Work to complete: Return every line of the data below that includes the string "targetPoint".

Material provided:
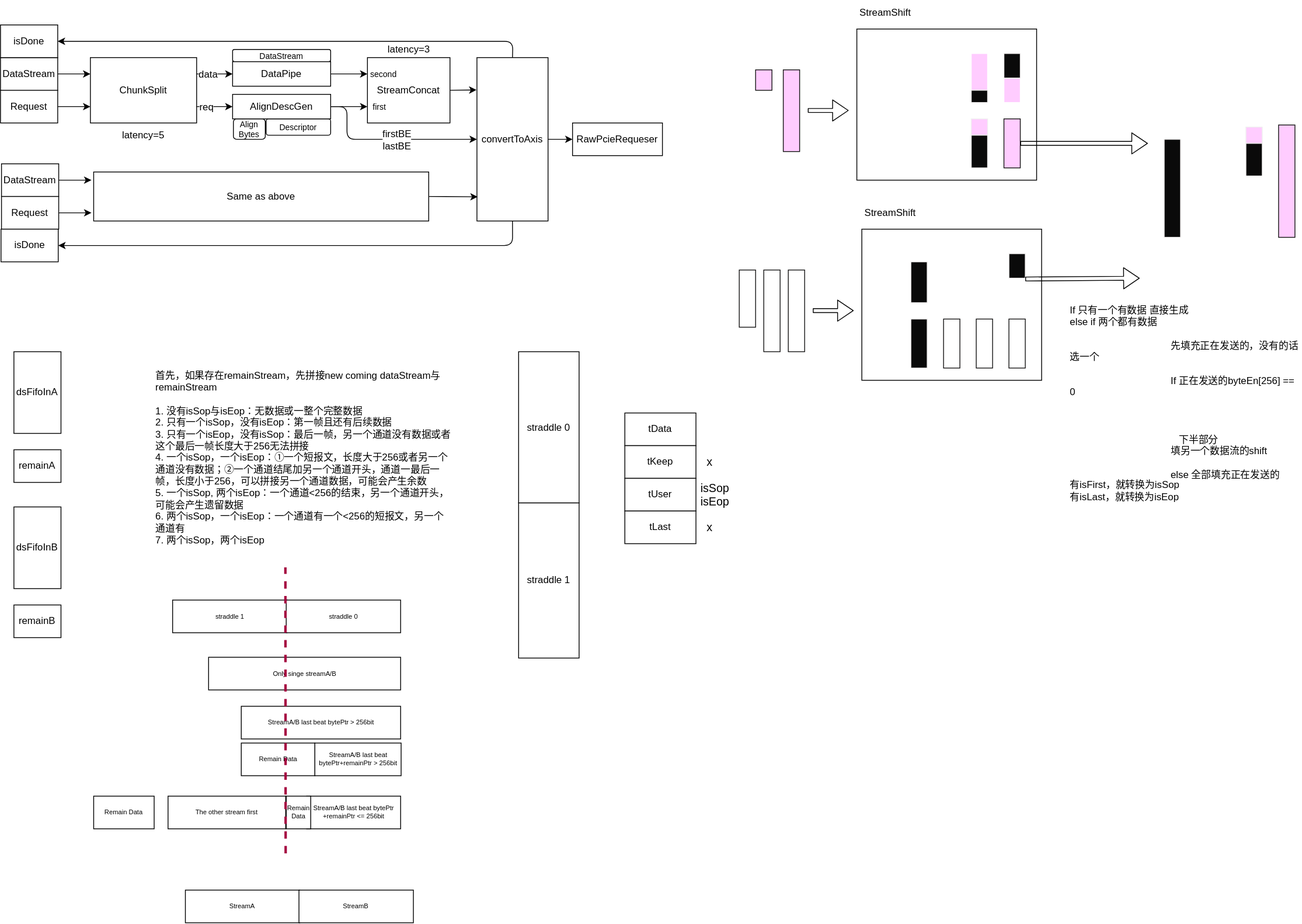
datenlord/blue-dmac keeps this draw.io diagram as img/requester.drawio.svg. Above is the earlier version. Source tidied: cells renumbered, new cells last; positions are measured from the earlier drawing's top-left corner, leaving out a move shared by most shapes.
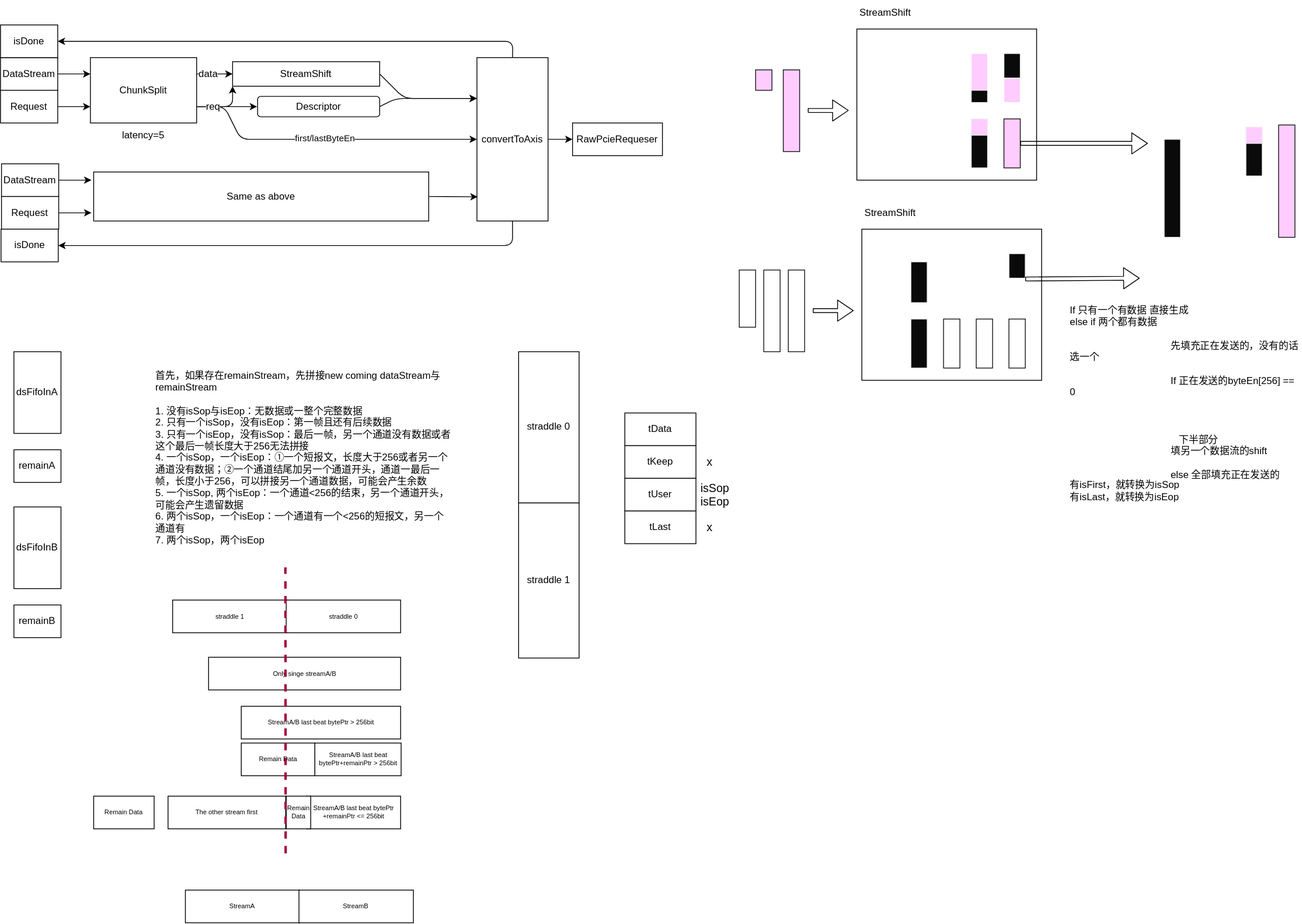
After the commit.

The edit, as a diff of the source:
```diff
@@ -2,6 +2,25 @@
   <root>
     <mxCell id="0" />
     <mxCell id="1" parent="0" />
+    <mxCell id="106" style="edgeStyle=none;html=1;exitX=1;exitY=0.75;exitDx=0;exitDy=0;entryX=0;entryY=0.5;entryDx=0;entryDy=0;" parent="1" edge="1" source="19" target="13">
+      <mxGeometry relative="1" as="geometry">
+        <Array as="points">
+          <mxPoint x="274" y="130" />
+          <mxPoint x="294" y="170" />
+        </Array>
+      </mxGeometry>
+    </mxCell>
+    <mxCell id="107" value="first/lastByteEn" style="edgeLabel;html=1;align=center;verticalAlign=middle;" parent="106" vertex="1">
+      <mxGeometry x="-0.01" y="1" relative="1" as="geometry" />
+    </mxCell>
+    <mxCell id="108" style="edgeStyle=none;html=1;exitX=1;exitY=0.75;exitDx=0;exitDy=0;entryX=0;entryY=1;entryDx=0;entryDy=0;" parent="1" edge="1" source="19" target="110">
+      <mxGeometry relative="1" as="geometry">
+        <Array as="points">
+          <mxPoint x="244" y="130" />
+          <mxPoint x="284" y="130" />
+        </Array>
+      </mxGeometry>
+    </mxCell>
     <mxCell id="2" style="edgeStyle=none;html=1;exitX=1;exitY=0.5;exitDx=0;exitDy=0;entryX=0;entryY=0.25;entryDx=0;entryDy=0;fontSize=10;" parent="1" edge="1" source="3" target="19">
       <mxGeometry relative="1" as="geometry" />
     </mxCell>
@@ -14,18 +33,6 @@
     <mxCell id="5" value="Request" style="rounded=0;whiteSpace=wrap;html=1;" parent="1" vertex="1">
       <mxGeometry y="110" width="70" height="40" as="geometry" />
     </mxCell>
-    <mxCell id="6" style="edgeStyle=none;html=1;exitX=1;exitY=0.5;exitDx=0;exitDy=0;fontSize=10;entryX=-0.007;entryY=0.198;entryDx=0;entryDy=0;entryPerimeter=0;" parent="1" edge="1" source="7" target="13">
-      <mxGeometry relative="1" as="geometry" />
-    </mxCell>
-    <mxCell id="7" value="&lt;font style=&quot;font-size: 12px;&quot;&gt;StreamConcat&lt;/font&gt;" style="rounded=0;whiteSpace=wrap;html=1;fontSize=8;" parent="1" vertex="1">
-      <mxGeometry x="449" y="70" width="101" height="80" as="geometry" />
-    </mxCell>
-    <mxCell id="8" value="first" style="text;html=1;strokeColor=none;fillColor=none;align=center;verticalAlign=middle;whiteSpace=wrap;rounded=0;fontSize=10;" parent="1" vertex="1">
-      <mxGeometry x="449" y="120" width="30" height="20" as="geometry" />
-    </mxCell>
-    <mxCell id="9" value="second" style="text;html=1;strokeColor=none;fillColor=none;align=center;verticalAlign=middle;whiteSpace=wrap;rounded=0;fontSize=10;" parent="1" vertex="1">
-      <mxGeometry x="454" y="80" width="30" height="20" as="geometry" />
-    </mxCell>
     <mxCell id="10" style="edgeStyle=none;html=1;exitX=1;exitY=0.5;exitDx=0;exitDy=0;entryX=0;entryY=0.5;entryDx=0;entryDy=0;fontSize=10;" parent="1" edge="1" source="13" target="14">
       <mxGeometry relative="1" as="geometry" />
     </mxCell>
@@ -49,14 +56,21 @@
     <mxCell id="14" value="RawPcieRequeser" style="rounded=0;whiteSpace=wrap;html=1;" parent="1" vertex="1">
       <mxGeometry x="700" y="150" width="110" height="40" as="geometry" />
     </mxCell>
-    <mxCell id="15" style="edgeStyle=none;html=1;exitX=1;exitY=0.75;exitDx=0;exitDy=0;entryX=0;entryY=0.5;entryDx=0;entryDy=0;strokeWidth=1;fontSize=12;" parent="1" edge="1" source="19" target="55">
-      <mxGeometry relative="1" as="geometry" />
+    <mxCell id="15" style="edgeStyle=none;html=1;exitX=1;exitY=0.75;exitDx=0;exitDy=0;strokeWidth=1;fontSize=12;" parent="1" edge="1" source="19">
+      <mxGeometry relative="1" as="geometry">
+        <mxPoint x="314" y="130" as="targetPoint" />
+        <Array as="points">
+          <mxPoint x="284" y="130" />
+        </Array>
+      </mxGeometry>
     </mxCell>
     <mxCell id="16" value="req" style="edgeLabel;html=1;align=center;verticalAlign=middle;fontSize=12;" parent="15" vertex="1">
       <mxGeometry x="-0.47" relative="1" as="geometry" />
     </mxCell>
-    <mxCell id="17" style="edgeStyle=none;html=1;exitX=1;exitY=0.25;exitDx=0;exitDy=0;entryX=0;entryY=0.5;entryDx=0;entryDy=0;strokeWidth=1;fontSize=12;" parent="1" edge="1" source="19" target="57">
-      <mxGeometry relative="1" as="geometry" />
+    <mxCell id="17" style="edgeStyle=none;html=1;exitX=1;exitY=0.25;exitDx=0;exitDy=0;entryX=0;entryY=0.5;entryDx=0;entryDy=0;strokeWidth=1;fontSize=12;" parent="1" edge="1" source="19">
+      <mxGeometry relative="1" as="geometry">
+        <mxPoint x="284" y="90" as="targetPoint" />
+      </mxGeometry>
     </mxCell>
     <mxCell id="18" value="data" style="edgeLabel;html=1;align=center;verticalAlign=middle;fontSize=12;" parent="17" vertex="1">
       <mxGeometry x="-0.52" relative="1" as="geometry">
@@ -66,12 +80,6 @@
     <mxCell id="19" value="ChunkSplit" style="rounded=0;whiteSpace=wrap;html=1;" parent="1" vertex="1">
       <mxGeometry x="110" y="70" width="130" height="80" as="geometry" />
     </mxCell>
-    <mxCell id="20" value="Descriptor" style="rounded=1;whiteSpace=wrap;html=1;fontSize=10;" parent="1" vertex="1">
-      <mxGeometry x="325" y="145" width="79" height="20" as="geometry" />
-    </mxCell>
-    <mxCell id="21" value="DataStream" style="rounded=1;whiteSpace=wrap;html=1;fontSize=10;" parent="1" vertex="1">
-      <mxGeometry x="284" y="60" width="120" height="15" as="geometry" />
-    </mxCell>
     <mxCell id="22" value="isDone" style="rounded=0;whiteSpace=wrap;html=1;" parent="1" vertex="1">
       <mxGeometry y="30" width="70" height="40" as="geometry" />
     </mxCell>
@@ -160,47 +168,18 @@
     <mxCell id="48" value="&lt;font style=&quot;font-size: 14px;&quot;&gt;isSop&lt;br&gt;isEop&lt;br&gt;&lt;/font&gt;" style="text;html=1;strokeColor=none;fillColor=none;align=center;verticalAlign=middle;whiteSpace=wrap;rounded=0;" parent="1" vertex="1">
       <mxGeometry x="851" y="590" width="46.9" height="30" as="geometry" />
     </mxCell>
-    <mxCell id="49" value="Align&lt;br&gt;Bytes" style="rounded=1;whiteSpace=wrap;html=1;fontSize=10;" parent="1" vertex="1">
-      <mxGeometry x="285" y="145" width="39" height="25" as="geometry" />
-    </mxCell>
     <mxCell id="50" style="edgeStyle=none;html=1;exitX=1;exitY=0.5;exitDx=0;exitDy=0;entryX=0.011;entryY=0.852;entryDx=0;entryDy=0;entryPerimeter=0;strokeWidth=1;fontSize=12;" parent="1" edge="1" source="51" target="13">
       <mxGeometry relative="1" as="geometry" />
     </mxCell>
     <mxCell id="51" value="Same as above" style="rounded=0;whiteSpace=wrap;html=1;fontSize=12;" parent="1" vertex="1">
       <mxGeometry x="114" y="210" width="410" height="60" as="geometry" />
     </mxCell>
-    <mxCell id="52" style="edgeStyle=none;html=1;exitX=1;exitY=0.5;exitDx=0;exitDy=0;entryX=0;entryY=0.5;entryDx=0;entryDy=0;strokeWidth=1;fontSize=12;" parent="1" edge="1" source="55" target="8">
-      <mxGeometry relative="1" as="geometry" />
-    </mxCell>
-    <mxCell id="53" style="edgeStyle=none;html=1;exitX=1;exitY=0.5;exitDx=0;exitDy=0;entryX=0;entryY=0.5;entryDx=0;entryDy=0;strokeWidth=1;fontSize=12;" parent="1" edge="1" source="55" target="13">
-      <mxGeometry relative="1" as="geometry">
-        <Array as="points">
-          <mxPoint x="424" y="130" />
-          <mxPoint x="424" y="170" />
-        </Array>
-      </mxGeometry>
-    </mxCell>
-    <mxCell id="54" value="firstBE&lt;br&gt;lastBE" style="edgeLabel;html=1;align=center;verticalAlign=middle;fontSize=12;" parent="53" vertex="1">
-      <mxGeometry x="0.1" relative="1" as="geometry" />
-    </mxCell>
-    <mxCell id="55" value="AlignDescGen" style="rounded=0;whiteSpace=wrap;html=1;" parent="1" vertex="1">
-      <mxGeometry x="284" y="115" width="120" height="30" as="geometry" />
-    </mxCell>
-    <mxCell id="56" style="edgeStyle=none;html=1;exitX=1;exitY=0.5;exitDx=0;exitDy=0;strokeWidth=1;fontSize=12;entryX=0;entryY=0.25;entryDx=0;entryDy=0;" parent="1" edge="1" source="57" target="7">
-      <mxGeometry relative="1" as="geometry" />
-    </mxCell>
-    <mxCell id="57" value="DataPipe" style="rounded=0;whiteSpace=wrap;html=1;" parent="1" vertex="1">
-      <mxGeometry x="284" y="75" width="120" height="30" as="geometry" />
-    </mxCell>
     <mxCell id="58" value="&lt;span style=&quot;font-size: 12px;&quot;&gt;remainA&lt;/span&gt;" style="rounded=0;whiteSpace=wrap;html=1;fontSize=8;" parent="1" vertex="1">
       <mxGeometry x="16.4" y="550" width="57.6" height="40" as="geometry" />
     </mxCell>
     <mxCell id="59" value="latency=5" style="text;html=1;strokeColor=none;fillColor=none;align=center;verticalAlign=middle;whiteSpace=wrap;rounded=0;" parent="1" vertex="1">
       <mxGeometry x="145" y="150" width="60" height="30" as="geometry" />
     </mxCell>
-    <mxCell id="60" value="latency=3" style="text;html=1;strokeColor=none;fillColor=none;align=center;verticalAlign=middle;whiteSpace=wrap;rounded=0;" parent="1" vertex="1">
-      <mxGeometry x="469.5" y="45" width="60" height="30" as="geometry" />
-    </mxCell>
     <mxCell id="61" value="&lt;font style=&quot;font-size: 12px;&quot;&gt;straddle 1&lt;/font&gt;" style="rounded=0;whiteSpace=wrap;html=1;fontSize=8;" parent="1" vertex="1">
       <mxGeometry x="634" y="615" width="74" height="190" as="geometry" />
     </mxCell>
@@ -347,5 +326,25 @@
     <mxCell id="105" value="有isFirst，就转换为isSop&lt;br&gt;有isLast，就转换为isEop" style="text;html=1;strokeColor=none;fillColor=none;align=left;verticalAlign=middle;whiteSpace=wrap;rounded=0;glass=0;sketch=0;fillStyle=auto;strokeWidth=1;fontSize=12;" parent="1" vertex="1">
       <mxGeometry x="1306.5" y="545" width="210" height="110" as="geometry" />
     </mxCell>
+    <mxCell id="109" style="edgeStyle=none;html=1;exitX=1;exitY=0.5;exitDx=0;exitDy=0;entryX=0;entryY=0.25;entryDx=0;entryDy=0;" parent="1" edge="1" source="110" target="13">
+      <mxGeometry relative="1" as="geometry">
+        <Array as="points">
+          <mxPoint x="494" y="120" />
+        </Array>
+      </mxGeometry>
+    </mxCell>
+    <mxCell id="110" value="StreamShift" style="rounded=0;whiteSpace=wrap;html=1;" parent="1" vertex="1">
+      <mxGeometry x="284" y="75" width="180" height="30" as="geometry" />
+    </mxCell>
+    <mxCell id="111" style="edgeStyle=none;html=1;exitX=1;exitY=0.5;exitDx=0;exitDy=0;entryX=0;entryY=0.25;entryDx=0;entryDy=0;" parent="1" edge="1" source="20" target="13">
+      <mxGeometry relative="1" as="geometry">
+        <Array as="points">
+          <mxPoint x="484" y="120" />
+        </Array>
+      </mxGeometry>
+    </mxCell>
+    <mxCell id="20" value="Descriptor" style="rounded=1;whiteSpace=wrap;html=1;" parent="1" vertex="1">
+      <mxGeometry x="314.6" y="117.5" width="149.4" height="25" as="geometry" />
+    </mxCell>
   </root>
 </mxGraphModel>
```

Answer section:
+        <mxPoint x="314" y="130" as="targetPoint" />
+        <mxPoint x="284" y="90" as="targetPoint" />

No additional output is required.